▼

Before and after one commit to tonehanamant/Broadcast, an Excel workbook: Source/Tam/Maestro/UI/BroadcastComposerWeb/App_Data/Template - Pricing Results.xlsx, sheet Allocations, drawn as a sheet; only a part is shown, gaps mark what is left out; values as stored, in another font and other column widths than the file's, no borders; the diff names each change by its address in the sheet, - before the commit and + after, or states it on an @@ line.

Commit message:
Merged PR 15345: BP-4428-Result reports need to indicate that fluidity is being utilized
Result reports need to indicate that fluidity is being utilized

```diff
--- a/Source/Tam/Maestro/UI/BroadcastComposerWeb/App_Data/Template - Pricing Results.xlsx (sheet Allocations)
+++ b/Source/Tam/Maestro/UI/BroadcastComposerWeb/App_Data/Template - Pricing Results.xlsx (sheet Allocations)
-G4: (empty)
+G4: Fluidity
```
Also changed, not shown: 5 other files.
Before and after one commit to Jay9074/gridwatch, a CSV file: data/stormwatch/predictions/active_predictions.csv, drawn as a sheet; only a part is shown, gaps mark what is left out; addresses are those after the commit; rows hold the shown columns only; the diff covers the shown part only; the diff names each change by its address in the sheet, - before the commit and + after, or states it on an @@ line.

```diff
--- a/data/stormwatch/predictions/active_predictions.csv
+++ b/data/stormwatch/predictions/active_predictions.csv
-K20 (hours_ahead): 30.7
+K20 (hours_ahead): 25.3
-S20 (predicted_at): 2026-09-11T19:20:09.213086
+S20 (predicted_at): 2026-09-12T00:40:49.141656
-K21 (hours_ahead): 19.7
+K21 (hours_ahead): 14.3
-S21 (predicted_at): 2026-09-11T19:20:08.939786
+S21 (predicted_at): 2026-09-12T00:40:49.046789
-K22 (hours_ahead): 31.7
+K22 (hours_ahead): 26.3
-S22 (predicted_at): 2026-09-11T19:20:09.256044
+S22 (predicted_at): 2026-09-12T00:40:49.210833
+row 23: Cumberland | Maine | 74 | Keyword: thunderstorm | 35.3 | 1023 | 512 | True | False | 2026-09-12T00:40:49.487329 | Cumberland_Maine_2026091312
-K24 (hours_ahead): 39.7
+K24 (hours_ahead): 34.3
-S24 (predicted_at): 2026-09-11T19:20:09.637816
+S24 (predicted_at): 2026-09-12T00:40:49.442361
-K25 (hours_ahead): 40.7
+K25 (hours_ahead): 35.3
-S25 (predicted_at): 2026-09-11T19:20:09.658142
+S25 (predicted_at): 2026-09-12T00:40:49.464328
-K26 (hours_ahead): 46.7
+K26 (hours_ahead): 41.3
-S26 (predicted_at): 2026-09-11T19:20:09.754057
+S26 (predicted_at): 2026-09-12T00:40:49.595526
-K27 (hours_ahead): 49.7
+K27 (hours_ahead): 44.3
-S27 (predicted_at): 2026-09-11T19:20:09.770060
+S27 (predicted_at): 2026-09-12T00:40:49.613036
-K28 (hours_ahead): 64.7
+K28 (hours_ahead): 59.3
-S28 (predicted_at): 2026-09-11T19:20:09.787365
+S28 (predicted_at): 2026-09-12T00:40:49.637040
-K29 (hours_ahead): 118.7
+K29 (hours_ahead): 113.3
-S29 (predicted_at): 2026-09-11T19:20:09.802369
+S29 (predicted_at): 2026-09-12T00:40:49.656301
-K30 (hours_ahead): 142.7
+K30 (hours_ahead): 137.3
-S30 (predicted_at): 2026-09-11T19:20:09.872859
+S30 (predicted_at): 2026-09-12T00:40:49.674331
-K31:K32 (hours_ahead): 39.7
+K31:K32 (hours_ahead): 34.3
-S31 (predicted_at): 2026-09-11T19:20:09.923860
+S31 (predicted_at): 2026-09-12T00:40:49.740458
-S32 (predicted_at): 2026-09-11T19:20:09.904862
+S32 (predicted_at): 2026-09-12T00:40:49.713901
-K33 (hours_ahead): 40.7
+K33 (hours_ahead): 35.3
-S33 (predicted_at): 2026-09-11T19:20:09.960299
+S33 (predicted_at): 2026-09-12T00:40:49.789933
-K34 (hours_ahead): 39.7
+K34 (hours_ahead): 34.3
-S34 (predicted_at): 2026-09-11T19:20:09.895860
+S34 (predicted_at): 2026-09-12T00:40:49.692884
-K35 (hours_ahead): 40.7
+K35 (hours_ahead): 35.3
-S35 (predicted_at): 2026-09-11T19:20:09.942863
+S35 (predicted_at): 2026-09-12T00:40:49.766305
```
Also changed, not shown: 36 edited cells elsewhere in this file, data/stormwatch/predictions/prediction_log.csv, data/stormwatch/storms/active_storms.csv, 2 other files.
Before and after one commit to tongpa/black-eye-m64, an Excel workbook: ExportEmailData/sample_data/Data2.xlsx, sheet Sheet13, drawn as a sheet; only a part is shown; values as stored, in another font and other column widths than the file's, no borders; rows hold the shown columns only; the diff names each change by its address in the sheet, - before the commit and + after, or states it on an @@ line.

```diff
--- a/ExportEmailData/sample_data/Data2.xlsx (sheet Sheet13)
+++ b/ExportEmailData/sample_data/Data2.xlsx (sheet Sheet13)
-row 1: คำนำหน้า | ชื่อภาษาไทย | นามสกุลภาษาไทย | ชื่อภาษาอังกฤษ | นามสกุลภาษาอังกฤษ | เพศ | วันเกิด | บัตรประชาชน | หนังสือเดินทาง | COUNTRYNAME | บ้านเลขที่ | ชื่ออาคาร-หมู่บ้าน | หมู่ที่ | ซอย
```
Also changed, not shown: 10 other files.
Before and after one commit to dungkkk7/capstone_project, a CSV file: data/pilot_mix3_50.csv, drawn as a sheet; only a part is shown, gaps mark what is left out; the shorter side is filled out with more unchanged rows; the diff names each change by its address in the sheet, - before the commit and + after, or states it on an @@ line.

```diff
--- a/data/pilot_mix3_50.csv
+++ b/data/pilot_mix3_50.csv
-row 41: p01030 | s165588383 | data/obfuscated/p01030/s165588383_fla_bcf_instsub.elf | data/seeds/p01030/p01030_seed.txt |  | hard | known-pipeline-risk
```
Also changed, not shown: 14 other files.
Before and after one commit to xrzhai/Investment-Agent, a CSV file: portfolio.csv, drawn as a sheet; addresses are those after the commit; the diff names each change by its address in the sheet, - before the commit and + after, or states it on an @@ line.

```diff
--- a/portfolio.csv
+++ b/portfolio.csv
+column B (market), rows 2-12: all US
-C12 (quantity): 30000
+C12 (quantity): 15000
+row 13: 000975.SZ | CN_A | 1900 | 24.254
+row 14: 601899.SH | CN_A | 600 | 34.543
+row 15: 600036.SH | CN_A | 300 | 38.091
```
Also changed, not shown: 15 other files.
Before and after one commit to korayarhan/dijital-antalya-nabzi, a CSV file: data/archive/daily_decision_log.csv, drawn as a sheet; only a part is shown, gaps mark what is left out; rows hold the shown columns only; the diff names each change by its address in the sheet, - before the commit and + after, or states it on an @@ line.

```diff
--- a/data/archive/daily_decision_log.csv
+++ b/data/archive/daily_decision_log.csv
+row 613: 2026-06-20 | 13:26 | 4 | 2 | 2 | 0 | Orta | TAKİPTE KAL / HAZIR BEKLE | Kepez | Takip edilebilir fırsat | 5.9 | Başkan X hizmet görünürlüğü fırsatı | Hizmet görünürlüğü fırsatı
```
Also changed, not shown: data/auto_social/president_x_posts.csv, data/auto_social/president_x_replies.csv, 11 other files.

▲

Task brief:
Scan the lines above for the word "rows". Return each one that has it.

Answer box:
Before and after one commit to Jay9074/gridwatch, a CSV file: data/stormwatch/predictions/active_predictions.csv, drawn as a sheet; only a part is shown, gaps mark what is left out; addresses are those after the commit; rows hold the shown columns only; the diff covers the shown part only; the diff names each change by its address in the sheet, - before the commit and + after, or states it on an @@ line.
Before and after one commit to tongpa/black-eye-m64, an Excel workbook: ExportEmailData/sample_data/Data2.xlsx, sheet Sheet13, drawn as a sheet; only a part is shown; values as stored, in another font and other column widths than the file's, no borders; rows hold the shown columns only; the diff names each change by its address in the sheet, - before the commit and + after, or states it on an @@ line.
Before and after one commit to dungkkk7/capstone_project, a CSV file: data/pilot_mix3_50.csv, drawn as a sheet; only a part is shown, gaps mark what is left out; the shorter side is filled out with more unchanged rows; the diff names each change by its address in the sheet, - before the commit and + after, or states it on an @@ line.
+column B (market), rows 2-12: all US
Before and after one commit to korayarhan/dijital-antalya-nabzi, a CSV file: data/archive/daily_decision_log.csv, drawn as a sheet; only a part is shown, gaps mark what is left out; rows hold the shown columns only; the diff names each change by its address in the sheet, - before the commit and + after, or states it on an @@ line.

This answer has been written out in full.